Lee was given one precious hour a day with her son Anthony and then, when he was three years old, he was taken from the convent without her authority (she later discover he’d been sold to an American family), and Lee spent the next 50 years trying in vain to establish his whereabouts.

Through a lucky set of circumstances, she met journalist Martin Sixsmith who arranged a visit to the US to find out what had happened to him. The movie follows these two very different people as they embark on an extraordinary road trip.

“It’s a wonderful film,” says the dark-haired Lee, who looks elegant in a purple skirt and blouse and whose banter and demeanour belie the fact she’s 80 years old. “Judi does it justice. What a lady.”

Although Lee’s story was turned into a book called The Lost Child Of Philomena Lee by Sixsmith, Dench admits she wasn’t aware of the story before receiving the script.

“Steve [Coogan, who produced, co-wrote and stars in the movie as Sixsmith] came to my home and read it to me and I immediately I wanted to do it,” says 78-year-old Dench.

The first thing she wanted to do was meet the woman she’d be playing. “We met for lunch, didn’t we, just before we started filming,” says the actress, looking at Lee before admitting how’very difficult’ it is to portray someone real - and still living.

“One’s concern is to do credit and justice to the person you play. And that’s why we met because unless you have a kind of essence of the person, you don’t know the sieve that all the things have got to go through.

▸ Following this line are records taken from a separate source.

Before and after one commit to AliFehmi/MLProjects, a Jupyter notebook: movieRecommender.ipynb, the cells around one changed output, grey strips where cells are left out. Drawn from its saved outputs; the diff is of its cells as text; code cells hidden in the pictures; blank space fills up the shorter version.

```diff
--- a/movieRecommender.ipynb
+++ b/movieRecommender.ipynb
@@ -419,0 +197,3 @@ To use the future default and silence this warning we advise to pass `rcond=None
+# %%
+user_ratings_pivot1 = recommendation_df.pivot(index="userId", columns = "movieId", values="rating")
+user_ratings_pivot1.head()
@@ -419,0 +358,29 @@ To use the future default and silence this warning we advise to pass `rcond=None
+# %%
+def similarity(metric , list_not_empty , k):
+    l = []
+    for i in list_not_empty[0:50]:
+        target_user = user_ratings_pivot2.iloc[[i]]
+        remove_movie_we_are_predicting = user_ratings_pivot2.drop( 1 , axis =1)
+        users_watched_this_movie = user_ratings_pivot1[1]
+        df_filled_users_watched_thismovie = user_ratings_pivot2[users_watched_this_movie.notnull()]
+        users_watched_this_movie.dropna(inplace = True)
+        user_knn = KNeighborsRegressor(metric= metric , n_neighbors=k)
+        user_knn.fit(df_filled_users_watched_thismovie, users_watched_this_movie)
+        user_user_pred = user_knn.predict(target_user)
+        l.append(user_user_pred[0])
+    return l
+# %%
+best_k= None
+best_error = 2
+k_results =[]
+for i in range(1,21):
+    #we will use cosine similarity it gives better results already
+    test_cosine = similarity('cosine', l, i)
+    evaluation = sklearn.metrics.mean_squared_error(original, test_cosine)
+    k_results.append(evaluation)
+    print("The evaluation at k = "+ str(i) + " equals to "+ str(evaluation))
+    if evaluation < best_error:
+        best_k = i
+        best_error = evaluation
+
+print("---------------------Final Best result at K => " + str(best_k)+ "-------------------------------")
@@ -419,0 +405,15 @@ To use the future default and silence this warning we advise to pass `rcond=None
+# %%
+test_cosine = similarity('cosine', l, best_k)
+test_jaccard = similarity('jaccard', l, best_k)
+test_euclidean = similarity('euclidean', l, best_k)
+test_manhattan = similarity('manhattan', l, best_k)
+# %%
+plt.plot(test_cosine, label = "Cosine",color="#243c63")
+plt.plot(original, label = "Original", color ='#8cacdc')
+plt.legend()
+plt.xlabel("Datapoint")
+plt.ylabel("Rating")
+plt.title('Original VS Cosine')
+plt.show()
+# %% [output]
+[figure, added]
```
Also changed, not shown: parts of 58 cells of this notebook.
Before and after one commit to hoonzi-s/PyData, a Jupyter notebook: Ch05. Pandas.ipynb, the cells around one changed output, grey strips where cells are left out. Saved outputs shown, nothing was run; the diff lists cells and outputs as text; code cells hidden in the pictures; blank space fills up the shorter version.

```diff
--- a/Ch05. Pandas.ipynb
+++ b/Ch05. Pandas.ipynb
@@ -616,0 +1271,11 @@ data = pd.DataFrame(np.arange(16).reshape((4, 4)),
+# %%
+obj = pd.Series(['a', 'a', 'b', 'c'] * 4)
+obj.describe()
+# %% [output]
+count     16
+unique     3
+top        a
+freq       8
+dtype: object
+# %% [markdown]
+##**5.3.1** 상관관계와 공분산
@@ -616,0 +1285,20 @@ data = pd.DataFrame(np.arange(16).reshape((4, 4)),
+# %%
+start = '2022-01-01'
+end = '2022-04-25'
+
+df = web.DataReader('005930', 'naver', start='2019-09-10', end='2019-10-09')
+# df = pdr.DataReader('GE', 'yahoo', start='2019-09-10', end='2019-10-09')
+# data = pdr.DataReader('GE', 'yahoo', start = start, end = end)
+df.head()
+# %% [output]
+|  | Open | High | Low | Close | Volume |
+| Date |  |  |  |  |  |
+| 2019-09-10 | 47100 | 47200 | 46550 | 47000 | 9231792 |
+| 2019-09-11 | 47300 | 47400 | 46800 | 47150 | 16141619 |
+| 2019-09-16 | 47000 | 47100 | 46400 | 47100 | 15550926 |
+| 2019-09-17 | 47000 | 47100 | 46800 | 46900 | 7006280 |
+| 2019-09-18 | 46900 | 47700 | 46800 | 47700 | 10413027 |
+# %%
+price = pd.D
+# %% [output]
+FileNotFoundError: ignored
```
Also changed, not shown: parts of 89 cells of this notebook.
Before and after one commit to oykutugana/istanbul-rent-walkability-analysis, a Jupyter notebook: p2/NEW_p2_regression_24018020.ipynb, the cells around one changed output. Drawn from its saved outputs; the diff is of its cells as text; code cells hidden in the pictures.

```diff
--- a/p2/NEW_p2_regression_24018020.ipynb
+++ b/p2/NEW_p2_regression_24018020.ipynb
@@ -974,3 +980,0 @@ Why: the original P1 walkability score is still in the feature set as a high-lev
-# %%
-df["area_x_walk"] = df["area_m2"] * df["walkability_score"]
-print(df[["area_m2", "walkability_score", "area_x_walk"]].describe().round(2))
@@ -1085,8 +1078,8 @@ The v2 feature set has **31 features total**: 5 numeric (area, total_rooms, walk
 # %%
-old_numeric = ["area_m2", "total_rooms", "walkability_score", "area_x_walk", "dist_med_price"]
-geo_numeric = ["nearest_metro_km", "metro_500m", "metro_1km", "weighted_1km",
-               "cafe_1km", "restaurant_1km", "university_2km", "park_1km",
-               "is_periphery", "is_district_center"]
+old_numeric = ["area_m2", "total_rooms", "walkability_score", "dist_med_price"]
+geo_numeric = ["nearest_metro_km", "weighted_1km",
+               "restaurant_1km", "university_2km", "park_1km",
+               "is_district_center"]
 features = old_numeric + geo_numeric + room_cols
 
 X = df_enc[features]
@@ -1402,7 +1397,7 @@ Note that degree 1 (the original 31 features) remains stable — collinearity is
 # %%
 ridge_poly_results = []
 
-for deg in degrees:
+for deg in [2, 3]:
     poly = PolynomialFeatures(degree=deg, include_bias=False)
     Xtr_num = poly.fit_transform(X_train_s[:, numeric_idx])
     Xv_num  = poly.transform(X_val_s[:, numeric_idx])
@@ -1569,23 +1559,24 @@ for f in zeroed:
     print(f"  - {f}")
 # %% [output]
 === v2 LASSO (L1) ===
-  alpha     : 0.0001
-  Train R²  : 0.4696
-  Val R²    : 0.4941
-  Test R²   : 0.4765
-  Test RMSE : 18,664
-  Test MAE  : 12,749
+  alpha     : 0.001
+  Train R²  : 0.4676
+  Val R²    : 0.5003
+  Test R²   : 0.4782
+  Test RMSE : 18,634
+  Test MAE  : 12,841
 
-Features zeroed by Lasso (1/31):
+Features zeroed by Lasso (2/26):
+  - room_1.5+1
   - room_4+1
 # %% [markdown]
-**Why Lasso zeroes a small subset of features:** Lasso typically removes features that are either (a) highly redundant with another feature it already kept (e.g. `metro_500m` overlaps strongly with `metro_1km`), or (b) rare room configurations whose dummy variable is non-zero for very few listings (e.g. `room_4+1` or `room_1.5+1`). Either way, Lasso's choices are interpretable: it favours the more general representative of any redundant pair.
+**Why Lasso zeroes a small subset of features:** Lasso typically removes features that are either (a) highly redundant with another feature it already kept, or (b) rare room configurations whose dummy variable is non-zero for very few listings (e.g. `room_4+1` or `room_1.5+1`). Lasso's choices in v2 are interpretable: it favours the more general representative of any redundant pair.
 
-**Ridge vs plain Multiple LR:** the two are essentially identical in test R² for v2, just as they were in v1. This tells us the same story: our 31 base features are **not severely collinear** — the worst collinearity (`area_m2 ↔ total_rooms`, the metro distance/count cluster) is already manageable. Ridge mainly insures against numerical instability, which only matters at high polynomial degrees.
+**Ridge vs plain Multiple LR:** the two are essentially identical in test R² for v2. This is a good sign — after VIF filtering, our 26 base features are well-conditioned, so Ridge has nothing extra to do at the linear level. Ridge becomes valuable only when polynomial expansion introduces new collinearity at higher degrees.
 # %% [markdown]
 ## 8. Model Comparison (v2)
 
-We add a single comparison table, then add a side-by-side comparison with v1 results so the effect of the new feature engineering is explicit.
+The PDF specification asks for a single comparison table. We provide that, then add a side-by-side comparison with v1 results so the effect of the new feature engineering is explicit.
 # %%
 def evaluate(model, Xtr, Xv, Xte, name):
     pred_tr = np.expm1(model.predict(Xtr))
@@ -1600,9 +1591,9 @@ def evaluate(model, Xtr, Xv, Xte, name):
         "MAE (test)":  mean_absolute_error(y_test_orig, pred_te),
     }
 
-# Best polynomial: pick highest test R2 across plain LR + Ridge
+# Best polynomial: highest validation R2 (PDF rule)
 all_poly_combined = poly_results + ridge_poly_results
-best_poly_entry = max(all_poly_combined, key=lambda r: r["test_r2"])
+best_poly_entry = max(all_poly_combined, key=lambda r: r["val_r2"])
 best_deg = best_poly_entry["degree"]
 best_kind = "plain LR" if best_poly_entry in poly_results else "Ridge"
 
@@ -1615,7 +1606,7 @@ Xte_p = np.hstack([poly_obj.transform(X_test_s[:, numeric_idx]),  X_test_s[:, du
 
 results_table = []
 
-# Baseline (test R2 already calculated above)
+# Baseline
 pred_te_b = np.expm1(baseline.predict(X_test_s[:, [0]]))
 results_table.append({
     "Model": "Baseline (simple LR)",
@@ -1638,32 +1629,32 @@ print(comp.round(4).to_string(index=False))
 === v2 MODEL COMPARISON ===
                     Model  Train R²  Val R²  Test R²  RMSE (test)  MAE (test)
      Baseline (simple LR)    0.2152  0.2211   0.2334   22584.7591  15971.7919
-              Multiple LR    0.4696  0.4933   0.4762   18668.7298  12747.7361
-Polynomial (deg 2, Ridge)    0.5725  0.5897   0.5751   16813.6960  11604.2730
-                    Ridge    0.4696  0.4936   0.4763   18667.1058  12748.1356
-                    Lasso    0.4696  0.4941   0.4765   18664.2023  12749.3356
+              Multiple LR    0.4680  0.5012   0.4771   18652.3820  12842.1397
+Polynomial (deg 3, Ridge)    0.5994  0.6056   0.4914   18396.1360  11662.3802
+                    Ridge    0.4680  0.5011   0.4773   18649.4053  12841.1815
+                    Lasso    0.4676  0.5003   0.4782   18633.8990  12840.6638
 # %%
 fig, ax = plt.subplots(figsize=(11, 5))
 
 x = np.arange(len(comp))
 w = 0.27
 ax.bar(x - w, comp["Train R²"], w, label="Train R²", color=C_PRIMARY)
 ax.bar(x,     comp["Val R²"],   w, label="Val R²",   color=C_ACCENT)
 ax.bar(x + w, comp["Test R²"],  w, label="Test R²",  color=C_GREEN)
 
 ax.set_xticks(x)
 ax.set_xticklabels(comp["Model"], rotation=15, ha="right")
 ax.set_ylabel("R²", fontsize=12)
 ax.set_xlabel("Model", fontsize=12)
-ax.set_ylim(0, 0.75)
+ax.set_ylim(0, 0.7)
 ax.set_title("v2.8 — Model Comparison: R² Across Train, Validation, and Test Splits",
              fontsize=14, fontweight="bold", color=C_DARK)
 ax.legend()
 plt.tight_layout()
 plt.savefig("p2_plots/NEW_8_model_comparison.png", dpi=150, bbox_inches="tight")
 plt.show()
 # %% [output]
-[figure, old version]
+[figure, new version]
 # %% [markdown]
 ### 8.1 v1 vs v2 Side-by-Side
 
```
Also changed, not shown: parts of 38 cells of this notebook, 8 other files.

And she made me laugh so much.”

Lee smiles in response. “Did I?” she asks. “Well, that’s the trouble with being Irish!”

Although Lee’s story has now been transferred to the big screen, it wasn’t an easy decision for her to go public with a secret she’d kept to herself for half a century (on what would’ve been Anthony’s 50th birthday, she finally told her two children).

Philomena marks the fourth time Dench has united with director Stephen Frears. “I love working with him, he’s just supreme to work with,” she says.

“He hardly says anything but he doesn’t need to, you get the gist of it!”

Dench too hopes the movie may act as some form of comfort for those who had similar experiences, but she also believes it’s testament to one woman’s courage.

“I think the story is about Philomena’s faith and strength and I think it’s completely remarkable,” she says.